Swiss regulatory framework deemed equivalent in Luxembourg

At the beginning of July, the Luxembourg supervisory authority Commission de Surveillance du Secteur Financier (CSSF) published two important regulatory texts which address the provision of investment services to “per se” professional clients and eligible counterparties by third-country firms. From a Swiss perspective, the fact that the Swiss regulatory and supervisory framework has been deemed equivalent is particularly pleasing. In this way, an important precondition was fulfilled for interested Swiss institutions to be able to provide cross-border investment services in Luxembourg to these client segments without being required to have a branch.

Numerous legal acts pertaining to EU financial market law contain provisions governing market access for third-country firms. Some of these provisions also provide for market access and/or regulatory relief if the third country can demonstrate equivalent regulation. Furthermore, so-called national regimes also exist in the area of activities with “per se” professional clients and eligible counterparties. These are effective until the EU or ESMA has reached a decision regarding equivalence for the relevant country under the applicable MiFIR provisions (including the corresponding transition periods). The existing equivalence procedures have been identified by both the federal authorities and market participants as an important element in maintaining and improving market access for Swiss banks to the EU.

National regime in Luxembourg

The national regime in Luxembourg is based on a decision of the CSSF. The corresponding details were set out in Circular No. 19/716 in April 2019. At that time, it was also announced that the CSSF would publish a list of equivalent jurisdictions for the purposes of this circular after a detailed review. This circular was updated as of 1 July 2020 with Circular no. 20/743, which includes additional information regarding the cross-border provision of services. CSSF Regulation 20-2 was adopted at the same time and contains the announced list of jurisdictions deemed by the CSSF as equivalent.

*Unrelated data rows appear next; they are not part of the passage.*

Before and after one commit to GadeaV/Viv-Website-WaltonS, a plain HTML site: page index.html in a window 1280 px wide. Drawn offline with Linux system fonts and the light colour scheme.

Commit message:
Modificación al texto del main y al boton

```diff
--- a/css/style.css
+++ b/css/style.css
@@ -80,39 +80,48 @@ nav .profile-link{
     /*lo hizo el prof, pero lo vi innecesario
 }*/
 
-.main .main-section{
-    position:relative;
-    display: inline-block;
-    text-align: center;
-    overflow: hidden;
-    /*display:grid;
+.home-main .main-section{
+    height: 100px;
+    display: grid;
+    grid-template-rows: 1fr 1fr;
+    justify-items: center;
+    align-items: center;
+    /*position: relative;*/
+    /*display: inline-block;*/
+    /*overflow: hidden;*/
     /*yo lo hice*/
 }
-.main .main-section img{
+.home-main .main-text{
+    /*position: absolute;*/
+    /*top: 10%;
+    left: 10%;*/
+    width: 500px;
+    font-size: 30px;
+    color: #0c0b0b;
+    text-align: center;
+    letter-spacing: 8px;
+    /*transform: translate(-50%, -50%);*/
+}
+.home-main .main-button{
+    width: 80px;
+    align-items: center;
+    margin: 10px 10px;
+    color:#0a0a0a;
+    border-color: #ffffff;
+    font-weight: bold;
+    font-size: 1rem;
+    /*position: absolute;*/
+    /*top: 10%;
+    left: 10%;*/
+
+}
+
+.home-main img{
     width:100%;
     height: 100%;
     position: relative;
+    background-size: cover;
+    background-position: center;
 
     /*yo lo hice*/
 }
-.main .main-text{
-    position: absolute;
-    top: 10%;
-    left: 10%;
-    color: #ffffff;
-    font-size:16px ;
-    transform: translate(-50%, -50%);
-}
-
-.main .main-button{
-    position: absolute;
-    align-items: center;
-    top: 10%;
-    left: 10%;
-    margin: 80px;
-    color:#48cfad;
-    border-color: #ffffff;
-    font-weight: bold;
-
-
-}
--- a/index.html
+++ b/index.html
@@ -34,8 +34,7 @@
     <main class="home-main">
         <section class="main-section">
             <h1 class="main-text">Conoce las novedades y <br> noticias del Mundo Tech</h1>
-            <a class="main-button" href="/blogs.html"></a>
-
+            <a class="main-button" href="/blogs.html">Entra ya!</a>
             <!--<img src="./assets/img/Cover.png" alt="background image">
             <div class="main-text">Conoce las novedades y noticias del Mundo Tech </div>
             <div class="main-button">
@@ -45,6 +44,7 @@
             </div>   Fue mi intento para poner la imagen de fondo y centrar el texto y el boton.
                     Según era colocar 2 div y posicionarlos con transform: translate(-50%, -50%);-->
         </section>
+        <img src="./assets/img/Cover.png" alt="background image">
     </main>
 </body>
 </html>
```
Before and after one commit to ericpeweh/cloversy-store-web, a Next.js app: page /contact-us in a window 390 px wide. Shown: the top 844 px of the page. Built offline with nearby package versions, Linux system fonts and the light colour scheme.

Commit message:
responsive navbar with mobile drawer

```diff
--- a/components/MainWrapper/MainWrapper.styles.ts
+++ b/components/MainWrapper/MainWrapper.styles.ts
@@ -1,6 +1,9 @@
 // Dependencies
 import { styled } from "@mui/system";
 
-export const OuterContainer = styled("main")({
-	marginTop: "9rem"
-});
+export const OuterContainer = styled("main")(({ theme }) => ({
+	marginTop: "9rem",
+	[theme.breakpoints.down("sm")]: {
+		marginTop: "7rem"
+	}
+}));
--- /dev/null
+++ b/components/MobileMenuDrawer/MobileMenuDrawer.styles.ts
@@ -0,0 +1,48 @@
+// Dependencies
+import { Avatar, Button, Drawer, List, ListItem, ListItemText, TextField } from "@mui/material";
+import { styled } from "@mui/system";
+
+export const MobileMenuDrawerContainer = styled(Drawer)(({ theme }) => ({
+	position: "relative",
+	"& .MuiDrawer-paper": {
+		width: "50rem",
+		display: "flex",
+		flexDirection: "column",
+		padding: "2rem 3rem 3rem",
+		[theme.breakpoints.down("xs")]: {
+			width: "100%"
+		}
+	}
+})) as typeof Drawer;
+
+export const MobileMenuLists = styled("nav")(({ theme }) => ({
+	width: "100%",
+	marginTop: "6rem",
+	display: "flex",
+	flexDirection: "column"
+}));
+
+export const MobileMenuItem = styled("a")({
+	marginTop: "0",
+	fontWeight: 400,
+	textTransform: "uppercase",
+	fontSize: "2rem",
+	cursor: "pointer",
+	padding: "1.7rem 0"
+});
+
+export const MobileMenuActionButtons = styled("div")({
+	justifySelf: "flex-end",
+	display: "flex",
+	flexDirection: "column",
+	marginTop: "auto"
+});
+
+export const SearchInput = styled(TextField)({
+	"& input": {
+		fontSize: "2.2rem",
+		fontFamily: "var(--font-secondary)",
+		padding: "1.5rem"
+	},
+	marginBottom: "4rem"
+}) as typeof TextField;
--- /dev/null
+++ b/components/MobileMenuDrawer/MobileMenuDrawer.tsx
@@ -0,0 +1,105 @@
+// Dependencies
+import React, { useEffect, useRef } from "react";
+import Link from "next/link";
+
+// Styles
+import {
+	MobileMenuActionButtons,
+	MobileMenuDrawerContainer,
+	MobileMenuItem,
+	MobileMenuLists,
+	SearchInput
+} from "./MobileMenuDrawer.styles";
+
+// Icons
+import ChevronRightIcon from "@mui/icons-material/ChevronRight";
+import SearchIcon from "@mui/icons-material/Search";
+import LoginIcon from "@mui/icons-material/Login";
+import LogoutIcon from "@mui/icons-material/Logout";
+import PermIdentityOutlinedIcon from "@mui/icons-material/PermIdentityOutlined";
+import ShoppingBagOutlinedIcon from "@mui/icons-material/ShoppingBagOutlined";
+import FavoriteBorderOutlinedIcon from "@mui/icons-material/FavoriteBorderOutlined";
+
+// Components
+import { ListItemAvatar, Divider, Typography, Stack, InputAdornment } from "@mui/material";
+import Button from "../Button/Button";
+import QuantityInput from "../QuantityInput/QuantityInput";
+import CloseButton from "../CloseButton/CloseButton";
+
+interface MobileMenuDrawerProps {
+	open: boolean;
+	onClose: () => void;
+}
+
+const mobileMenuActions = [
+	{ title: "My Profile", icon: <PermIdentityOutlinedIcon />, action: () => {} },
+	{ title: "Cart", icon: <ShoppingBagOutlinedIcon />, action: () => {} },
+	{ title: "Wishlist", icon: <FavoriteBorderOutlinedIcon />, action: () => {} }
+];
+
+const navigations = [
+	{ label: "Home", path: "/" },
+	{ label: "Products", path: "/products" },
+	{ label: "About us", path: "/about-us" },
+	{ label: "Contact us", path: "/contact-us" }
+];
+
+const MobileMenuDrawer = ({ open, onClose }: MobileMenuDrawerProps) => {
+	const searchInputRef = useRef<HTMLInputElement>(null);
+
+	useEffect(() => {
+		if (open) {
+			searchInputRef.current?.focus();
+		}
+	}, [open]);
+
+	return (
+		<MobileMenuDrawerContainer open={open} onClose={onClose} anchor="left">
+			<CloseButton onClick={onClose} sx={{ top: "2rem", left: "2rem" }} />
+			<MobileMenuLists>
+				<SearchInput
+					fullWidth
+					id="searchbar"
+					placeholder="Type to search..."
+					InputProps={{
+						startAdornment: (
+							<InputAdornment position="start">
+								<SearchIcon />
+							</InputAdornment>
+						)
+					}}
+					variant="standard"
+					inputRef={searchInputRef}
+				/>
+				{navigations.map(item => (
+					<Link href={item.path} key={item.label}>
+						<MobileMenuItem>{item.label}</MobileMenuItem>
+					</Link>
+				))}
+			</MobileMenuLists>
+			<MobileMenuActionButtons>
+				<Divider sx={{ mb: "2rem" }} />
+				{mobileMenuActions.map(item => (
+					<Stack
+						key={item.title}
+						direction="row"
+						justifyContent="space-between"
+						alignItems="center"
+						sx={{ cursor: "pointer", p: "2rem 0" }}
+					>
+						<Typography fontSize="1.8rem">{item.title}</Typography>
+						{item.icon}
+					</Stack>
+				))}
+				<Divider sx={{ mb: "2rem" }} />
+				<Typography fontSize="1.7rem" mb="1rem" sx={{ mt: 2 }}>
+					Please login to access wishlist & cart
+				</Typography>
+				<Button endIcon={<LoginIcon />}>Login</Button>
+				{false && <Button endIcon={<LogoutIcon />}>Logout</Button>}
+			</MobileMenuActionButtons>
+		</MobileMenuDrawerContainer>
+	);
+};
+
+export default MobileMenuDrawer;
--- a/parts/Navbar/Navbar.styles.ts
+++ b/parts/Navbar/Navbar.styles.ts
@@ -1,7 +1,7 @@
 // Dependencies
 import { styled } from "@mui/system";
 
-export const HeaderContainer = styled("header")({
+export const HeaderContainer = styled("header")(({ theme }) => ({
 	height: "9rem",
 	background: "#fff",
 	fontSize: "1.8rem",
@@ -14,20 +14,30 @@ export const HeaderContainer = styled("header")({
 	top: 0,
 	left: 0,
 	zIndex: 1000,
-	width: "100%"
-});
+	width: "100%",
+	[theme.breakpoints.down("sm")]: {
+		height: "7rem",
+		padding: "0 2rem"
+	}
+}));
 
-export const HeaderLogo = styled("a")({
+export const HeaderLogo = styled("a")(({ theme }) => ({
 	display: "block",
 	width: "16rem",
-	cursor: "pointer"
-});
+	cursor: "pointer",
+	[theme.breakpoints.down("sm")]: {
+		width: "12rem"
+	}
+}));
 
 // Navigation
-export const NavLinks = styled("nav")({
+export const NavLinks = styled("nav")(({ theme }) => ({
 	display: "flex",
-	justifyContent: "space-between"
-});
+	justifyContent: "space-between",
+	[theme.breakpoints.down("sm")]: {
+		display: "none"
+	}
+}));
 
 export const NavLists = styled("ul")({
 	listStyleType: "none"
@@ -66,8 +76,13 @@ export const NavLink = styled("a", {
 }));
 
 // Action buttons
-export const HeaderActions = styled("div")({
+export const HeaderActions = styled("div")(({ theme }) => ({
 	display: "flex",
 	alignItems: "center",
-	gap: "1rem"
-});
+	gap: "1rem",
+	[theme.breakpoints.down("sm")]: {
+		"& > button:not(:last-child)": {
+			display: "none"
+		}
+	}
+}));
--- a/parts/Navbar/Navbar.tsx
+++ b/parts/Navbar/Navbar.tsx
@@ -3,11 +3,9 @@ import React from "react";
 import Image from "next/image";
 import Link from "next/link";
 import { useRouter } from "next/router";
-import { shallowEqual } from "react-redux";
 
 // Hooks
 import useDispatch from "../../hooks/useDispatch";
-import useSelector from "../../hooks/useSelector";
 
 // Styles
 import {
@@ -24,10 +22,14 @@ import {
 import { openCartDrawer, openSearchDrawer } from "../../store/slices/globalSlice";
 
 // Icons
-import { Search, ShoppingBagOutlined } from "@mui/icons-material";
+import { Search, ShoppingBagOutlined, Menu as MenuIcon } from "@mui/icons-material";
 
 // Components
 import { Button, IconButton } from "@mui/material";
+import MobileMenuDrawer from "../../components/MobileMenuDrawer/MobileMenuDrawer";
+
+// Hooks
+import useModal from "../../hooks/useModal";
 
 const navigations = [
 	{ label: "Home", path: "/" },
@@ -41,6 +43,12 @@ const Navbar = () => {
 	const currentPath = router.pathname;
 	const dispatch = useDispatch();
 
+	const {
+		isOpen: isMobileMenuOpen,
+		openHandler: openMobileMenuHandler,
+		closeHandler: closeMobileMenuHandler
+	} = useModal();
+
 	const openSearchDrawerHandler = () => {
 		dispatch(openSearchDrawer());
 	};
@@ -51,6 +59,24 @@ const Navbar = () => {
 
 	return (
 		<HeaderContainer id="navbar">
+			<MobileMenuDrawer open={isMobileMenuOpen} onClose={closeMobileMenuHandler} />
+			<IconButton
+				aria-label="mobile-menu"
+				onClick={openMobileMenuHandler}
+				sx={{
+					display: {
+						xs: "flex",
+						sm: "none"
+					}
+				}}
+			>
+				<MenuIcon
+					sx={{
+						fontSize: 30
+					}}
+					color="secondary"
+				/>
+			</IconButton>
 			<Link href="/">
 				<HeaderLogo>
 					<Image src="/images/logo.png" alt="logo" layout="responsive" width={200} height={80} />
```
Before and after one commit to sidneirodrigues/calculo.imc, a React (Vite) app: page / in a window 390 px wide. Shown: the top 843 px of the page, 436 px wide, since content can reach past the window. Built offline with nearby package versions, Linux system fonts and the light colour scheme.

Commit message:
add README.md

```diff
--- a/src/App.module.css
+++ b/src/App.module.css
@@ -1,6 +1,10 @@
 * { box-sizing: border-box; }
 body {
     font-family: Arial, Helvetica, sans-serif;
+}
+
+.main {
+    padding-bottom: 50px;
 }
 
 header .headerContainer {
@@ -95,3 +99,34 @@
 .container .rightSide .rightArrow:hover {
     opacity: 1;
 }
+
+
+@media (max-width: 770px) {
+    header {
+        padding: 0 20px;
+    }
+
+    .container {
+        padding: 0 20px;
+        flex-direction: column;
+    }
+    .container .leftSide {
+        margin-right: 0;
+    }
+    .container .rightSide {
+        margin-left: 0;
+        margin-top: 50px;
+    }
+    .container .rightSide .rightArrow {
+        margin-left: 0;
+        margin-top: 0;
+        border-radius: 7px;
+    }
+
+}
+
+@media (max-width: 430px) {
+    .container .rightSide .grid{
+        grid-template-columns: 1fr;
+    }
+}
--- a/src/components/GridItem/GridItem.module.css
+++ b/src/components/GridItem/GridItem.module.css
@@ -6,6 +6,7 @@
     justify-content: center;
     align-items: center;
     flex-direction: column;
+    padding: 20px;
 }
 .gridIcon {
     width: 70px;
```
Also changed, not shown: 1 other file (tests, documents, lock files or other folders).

Particularly pleasing is the fact that, together with five other jurisdictions, the Swiss regulatory and supervisory framework has been deemed as equivalent. In this way, an important precondition was fulfilled for interested Swiss institutions to be able to provide cross-border investment services to “per se” professional clients and eligible counterparties domiciled in Luxembourg without being required to have a branch. Such institutions in equivalent jurisdictions are required to submit a corresponding request to the CSSF together with certain supporting documents. Further information can be found via the following links: CSSF Circular 20/743 / CSSF Regulation 20-02.

Further positive signal for open markets

Even though the CSSF’s national equivalence regime does not provide Swiss institutions with a European passport or the possibility to offer cross-border services to other EU member states, this decision can be regarded as a further positive signal in terms of open markets. In addition to this, Switzerland and the UK signed a joint statement on future enhanced cooperation in financial services only a short time before this decision was announced. In this statement, both countries announced, among other things, that mutual access to the Swiss and UK stock exchanges are to be made possible by means of mutual recognition as soon as both sides have implemented the necessary steps after the end of the Brexit transition period.

Independently of each other, both events represent a clear commitment to open and integrated financial markets as well as increased regulatory cooperation. They also show that in international comparison, Switzerland has robust and modern financial market regulations which produce a comparable effect to the corresponding EU regulations. It is now to be hoped that the as yet unfinished equivalence procedures, which are relevant for the Swiss banks, will also be swiftly addressed and unblocked at the EU level.